The bankruptcy has major implications for Maryland, as well. Maryland hired what was then known as Corizon Health as its medical provider for state prisons and Baltimore jails in 2018 to a five-year, $680 million contract that is set to expire at the end of the year. The state corrections department has so far declined to comment on the bankruptcy.
Last month, a group of nine progressive U.S. senators called Corizon’s plan to execute its “Texas Two-Step” a “misuse” of the bankruptcy system that will result in the denial of hundreds of claims by incarcerated and formerly incarcerated people over substandard care.
The company’s plan and its tactics, they said, was “further called into question given the secret romantic relationship between the judge mediating the plan negotiations and the attorney representing YesCare in the negotiations.”
“The bankruptcy system has many aims, but it was not designed to provide an avenue for companies to evade accountability for wrongdoing,” the senators, including Elizabeth Warren, Richard Durbin and Cory Booker, wrote in a letter to the company. “Your company, however, is attempting to do just that, utilizing the ‘Texas Two-Step’ to position yourselves to pay pennies on the dollar to claimants that deserve recompense for poor health outcomes and unpaid debts accrued under your watch.”
To navigate the bankruptcy, Hall and his attorney hired a Texas attorney. None of them are particularly optimistic about their prospects.
“I already won the money, but from everything I read, it says they’re only going to give us $5,000 apiece,” Hall said. “That’s not even going to cover my medical bills.”
Yoseph Orshan, Hall’s attorney, said that Corizon conceded liability and never hired an expert during the trial, which he described as “basically unheard of.”
“My impression was that they didn’t want to spend money on this case,” he said. “They didn’t care what the judgment was going to be, because they didn’t have any intention of paying it.”
An email to an address listed as a media contact for Corizon Health was returned by the media inbox of YesCare. That email nonetheless insisted that the Banner’s “inquiry references a Corizon litigation matter and is unrelated to YesCare.”
”Corizon inquiries should be made directly to Corizon,” the statement said.
Orshan said the bankruptcy attorney in Texas recently forwarded them an offer from a financial firm willing to buy out the debt owed to Hall for a cash payment of $3,550.
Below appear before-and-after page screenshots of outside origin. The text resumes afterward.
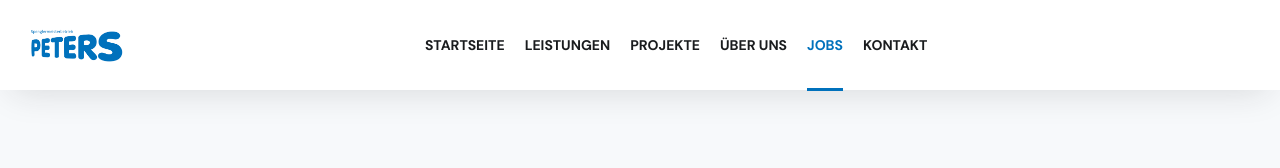
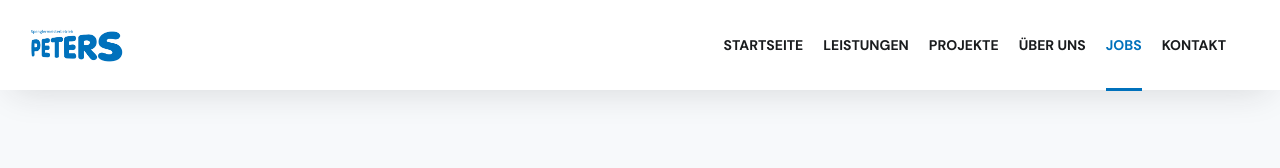
Before and after one commit to weareuntitled/karriere-peters, an Astro site: page / in a window 1280 px wide. Shown: the top 168 px of the page. Built offline with nearby package versions, Linux system fonts and the light colour scheme; Astro itself is replaced by a stand-in of ours; some icons are missing.

Commit message:
nav: collapse flex-1 + ml-auto for spacing

```diff
--- a/src/components/Nav.astro
+++ b/src/components/Nav.astro
@@ -66,8 +66,8 @@
   #hf-nav .logo { flex-shrink: 0; line-height: 0; max-width: 140px; }
   #hf-nav .logo img { display: block; height: 38px; width: auto; }
 
-  #hf-nav .collapse { display: flex; align-items: center; }
-  #hf-nav .navbar-nav { display: flex; gap: 20px; list-style: none; margin: 0; padding: 0; margin-right: 30px; }
+  #hf-nav .collapse { display: flex; align-items: center; flex: 1; }
+  #hf-nav .navbar-nav { display: flex; gap: 20px; list-style: none; margin: 0; padding: 0; margin-right: 30px; margin-left: auto; }
   #hf-nav .nav-item { position: relative; display: inline-block; }
   #hf-nav .nav-link {
     display: block; font-size: 14px; font-weight: 700; text-transform: uppercase;
```
Also changed, not shown: 8 other files.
“The bankruptcy attorney actually considered that good news,” Orshan said, “The fact that someone is even willing to dip their toe into that water.”
For Hall, every day at work is a reminder of how things went awry. His wrist makes each shift painful.
He did get one surgery: a carpal tunnel release procedure that alleviated the pain for about six months, he said. But then it came back, and it was worse than before.
“I just can’t afford to keep getting repetitive surgeries,” Hall said.